WHAT THIS TASK INVOLVES: Using the data below, repeat all of it precisely.

━━━ RAW DATA ━━━

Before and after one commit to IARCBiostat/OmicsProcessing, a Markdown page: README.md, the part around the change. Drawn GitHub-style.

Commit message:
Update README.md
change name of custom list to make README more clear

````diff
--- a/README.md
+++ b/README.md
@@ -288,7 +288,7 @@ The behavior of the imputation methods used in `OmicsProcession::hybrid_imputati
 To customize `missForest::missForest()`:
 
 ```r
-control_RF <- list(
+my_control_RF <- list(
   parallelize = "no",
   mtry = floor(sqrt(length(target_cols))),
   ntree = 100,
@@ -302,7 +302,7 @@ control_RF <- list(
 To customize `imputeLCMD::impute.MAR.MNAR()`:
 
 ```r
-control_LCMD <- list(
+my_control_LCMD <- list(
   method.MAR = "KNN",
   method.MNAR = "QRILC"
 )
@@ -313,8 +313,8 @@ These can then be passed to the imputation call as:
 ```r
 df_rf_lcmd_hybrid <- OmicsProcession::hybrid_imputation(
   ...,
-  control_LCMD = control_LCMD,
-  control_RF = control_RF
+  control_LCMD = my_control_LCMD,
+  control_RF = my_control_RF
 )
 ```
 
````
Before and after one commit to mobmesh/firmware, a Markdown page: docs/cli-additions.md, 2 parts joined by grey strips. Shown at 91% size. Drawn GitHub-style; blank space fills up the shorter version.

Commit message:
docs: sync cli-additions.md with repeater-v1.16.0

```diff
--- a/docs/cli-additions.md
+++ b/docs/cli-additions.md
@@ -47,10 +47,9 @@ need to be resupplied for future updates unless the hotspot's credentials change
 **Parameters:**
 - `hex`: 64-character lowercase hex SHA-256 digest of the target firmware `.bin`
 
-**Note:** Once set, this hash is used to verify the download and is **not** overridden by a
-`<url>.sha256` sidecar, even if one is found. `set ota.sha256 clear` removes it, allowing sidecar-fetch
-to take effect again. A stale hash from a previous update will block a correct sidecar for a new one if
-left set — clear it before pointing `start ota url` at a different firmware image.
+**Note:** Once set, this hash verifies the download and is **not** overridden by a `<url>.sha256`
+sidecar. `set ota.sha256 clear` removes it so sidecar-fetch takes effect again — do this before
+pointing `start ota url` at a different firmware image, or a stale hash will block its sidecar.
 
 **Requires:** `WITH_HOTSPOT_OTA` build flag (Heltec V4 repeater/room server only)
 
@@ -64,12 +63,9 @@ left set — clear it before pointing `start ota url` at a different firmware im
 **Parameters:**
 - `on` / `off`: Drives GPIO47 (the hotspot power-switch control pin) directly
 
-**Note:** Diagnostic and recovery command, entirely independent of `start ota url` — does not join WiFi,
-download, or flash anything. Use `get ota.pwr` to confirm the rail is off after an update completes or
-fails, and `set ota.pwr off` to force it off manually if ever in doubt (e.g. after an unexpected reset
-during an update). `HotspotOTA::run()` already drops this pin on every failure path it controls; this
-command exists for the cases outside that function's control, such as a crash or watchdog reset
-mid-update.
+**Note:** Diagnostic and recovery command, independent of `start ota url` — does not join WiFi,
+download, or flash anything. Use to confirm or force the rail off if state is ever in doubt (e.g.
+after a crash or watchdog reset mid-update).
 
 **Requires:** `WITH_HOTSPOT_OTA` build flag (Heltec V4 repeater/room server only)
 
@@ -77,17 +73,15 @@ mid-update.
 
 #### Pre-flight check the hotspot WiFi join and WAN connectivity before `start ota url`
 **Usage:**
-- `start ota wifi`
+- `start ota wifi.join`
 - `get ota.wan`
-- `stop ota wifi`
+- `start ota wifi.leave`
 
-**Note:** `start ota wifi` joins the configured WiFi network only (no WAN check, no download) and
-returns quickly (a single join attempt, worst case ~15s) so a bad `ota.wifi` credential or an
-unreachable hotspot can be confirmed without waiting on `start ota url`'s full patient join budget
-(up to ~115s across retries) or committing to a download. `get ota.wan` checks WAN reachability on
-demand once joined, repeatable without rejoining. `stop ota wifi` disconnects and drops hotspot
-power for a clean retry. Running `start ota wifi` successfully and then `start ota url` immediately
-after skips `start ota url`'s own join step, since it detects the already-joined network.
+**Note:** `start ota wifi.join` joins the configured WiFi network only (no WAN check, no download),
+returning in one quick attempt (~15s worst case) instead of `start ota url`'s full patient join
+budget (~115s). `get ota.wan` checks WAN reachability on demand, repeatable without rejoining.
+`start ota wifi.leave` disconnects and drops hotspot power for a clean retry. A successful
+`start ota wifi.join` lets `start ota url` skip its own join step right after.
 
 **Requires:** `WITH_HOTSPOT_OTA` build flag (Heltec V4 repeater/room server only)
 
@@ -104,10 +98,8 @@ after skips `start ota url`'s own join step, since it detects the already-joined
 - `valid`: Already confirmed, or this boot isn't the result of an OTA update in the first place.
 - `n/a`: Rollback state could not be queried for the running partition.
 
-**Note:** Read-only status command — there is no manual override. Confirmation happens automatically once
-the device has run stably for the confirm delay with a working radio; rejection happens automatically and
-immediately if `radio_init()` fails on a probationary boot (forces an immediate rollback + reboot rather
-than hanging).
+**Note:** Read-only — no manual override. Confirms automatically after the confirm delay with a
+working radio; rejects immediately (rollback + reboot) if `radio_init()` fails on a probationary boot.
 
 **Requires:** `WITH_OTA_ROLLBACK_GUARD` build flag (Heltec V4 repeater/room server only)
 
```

━━━

ANSWER BOX:
Before and after one commit to IARCBiostat/OmicsProcessing, a Markdown page: README.md, the part around the change. Drawn GitHub-style.

Commit message:
Update README.md
change name of custom list to make README more clear

````diff
--- a/README.md
+++ b/README.md
@@ -288,7 +288,7 @@ The behavior of the imputation methods used in `OmicsProcession::hybrid_imputati
 To customize `missForest::missForest()`:
 
 ```r
-control_RF <- list(
+my_control_RF <- list(
   parallelize = "no",
   mtry = floor(sqrt(length(target_cols))),
   ntree = 100,
@@ -302,7 +302,7 @@ control_RF <- list(
 To customize `imputeLCMD::impute.MAR.MNAR()`:
 
 ```r
-control_LCMD <- list(
+my_control_LCMD <- list(
   method.MAR = "KNN",
   method.MNAR = "QRILC"
 )
@@ -313,8 +313,8 @@ These can then be passed to the imputation call as:
 ```r
 df_rf_lcmd_hybrid <- OmicsProcession::hybrid_imputation(
   ...,
-  control_LCMD = control_LCMD,
-  control_RF = control_RF
+  control_LCMD = my_control_LCMD,
+  control_RF = my_control_RF
 )
 ```
 
````
Before and after one commit to mobmesh/firmware, a Markdown page: docs/cli-additions.md, 2 parts joined by grey strips. Shown at 91% size. Drawn GitHub-style; blank space fills up the shorter version.

Commit message:
docs: sync cli-additions.md with repeater-v1.16.0

```diff
--- a/docs/cli-additions.md
+++ b/docs/cli-additions.md
@@ -47,10 +47,9 @@ need to be resupplied for future updates unless the hotspot's credentials change
 **Parameters:**
 - `hex`: 64-character lowercase hex SHA-256 digest of the target firmware `.bin`
 
-**Note:** Once set, this hash is used to verify the download and is **not** overridden by a
-`<url>.sha256` sidecar, even if one is found. `set ota.sha256 clear` removes it, allowing sidecar-fetch
-to take effect again. A stale hash from a previous update will block a correct sidecar for a new one if
-left set — clear it before pointing `start ota url` at a different firmware image.
+**Note:** Once set, this hash verifies the download and is **not** overridden by a `<url>.sha256`
+sidecar. `set ota.sha256 clear` removes it so sidecar-fetch takes effect again — do this before
+pointing `start ota url` at a different firmware image, or a stale hash will block its sidecar.
 
 **Requires:** `WITH_HOTSPOT_OTA` build flag (Heltec V4 repeater/room server only)
 
@@ -64,12 +63,9 @@ left set — clear it before pointing `start ota url` at a different firmware im
 **Parameters:**
 - `on` / `off`: Drives GPIO47 (the hotspot power-switch control pin) directly
 
-**Note:** Diagnostic and recovery command, entirely independent of `start ota url` — does not join WiFi,
-download, or flash anything. Use `get ota.pwr` to confirm the rail is off after an update completes or
-fails, and `set ota.pwr off` to force it off manually if ever in doubt (e.g. after an unexpected reset
-during an update). `HotspotOTA::run()` already drops this pin on every failure path it controls; this
-command exists for the cases outside that function's control, such as a crash or watchdog reset
-mid-update.
+**Note:** Diagnostic and recovery command, independent of `start ota url` — does not join WiFi,
+download, or flash anything. Use to confirm or force the rail off if state is ever in doubt (e.g.
+after a crash or watchdog reset mid-update).
 
 **Requires:** `WITH_HOTSPOT_OTA` build flag (Heltec V4 repeater/room server only)
 
@@ -77,17 +73,15 @@ mid-update.
 
 #### Pre-flight check the hotspot WiFi join and WAN connectivity before `start ota url`
 **Usage:**
-- `start ota wifi`
+- `start ota wifi.join`
 - `get ota.wan`
-- `stop ota wifi`
+- `start ota wifi.leave`
 
-**Note:** `start ota wifi` joins the configured WiFi network only (no WAN check, no download) and
-returns quickly (a single join attempt, worst case ~15s) so a bad `ota.wifi` credential or an
-unreachable hotspot can be confirmed without waiting on `start ota url`'s full patient join budget
-(up to ~115s across retries) or committing to a download. `get ota.wan` checks WAN reachability on
-demand once joined, repeatable without rejoining. `stop ota wifi` disconnects and drops hotspot
-power for a clean retry. Running `start ota wifi` successfully and then `start ota url` immediately
-after skips `start ota url`'s own join step, since it detects the already-joined network.
+**Note:** `start ota wifi.join` joins the configured WiFi network only (no WAN check, no download),
+returning in one quick attempt (~15s worst case) instead of `start ota url`'s full patient join
+budget (~115s). `get ota.wan` checks WAN reachability on demand, repeatable without rejoining.
+`start ota wifi.leave` disconnects and drops hotspot power for a clean retry. A successful
+`start ota wifi.join` lets `start ota url` skip its own join step right after.
 
 **Requires:** `WITH_HOTSPOT_OTA` build flag (Heltec V4 repeater/room server only)
 
@@ -104,10 +98,8 @@ after skips `start ota url`'s own join step, since it detects the already-joined
 - `valid`: Already confirmed, or this boot isn't the result of an OTA update in the first place.
 - `n/a`: Rollback state could not be queried for the running partition.
 
-**Note:** Read-only status command — there is no manual override. Confirmation happens automatically once
-the device has run stably for the confirm delay with a working radio; rejection happens automatically and
-immediately if `radio_init()` fails on a probationary boot (forces an immediate rollback + reboot rather
-than hanging).
+**Note:** Read-only — no manual override. Confirms automatically after the confirm delay with a
+working radio; rejects immediately (rollback + reboot) if `radio_init()` fails on a probationary boot.
 
 **Requires:** `WITH_OTA_ROLLBACK_GUARD` build flag (Heltec V4 repeater/room server only)
 
```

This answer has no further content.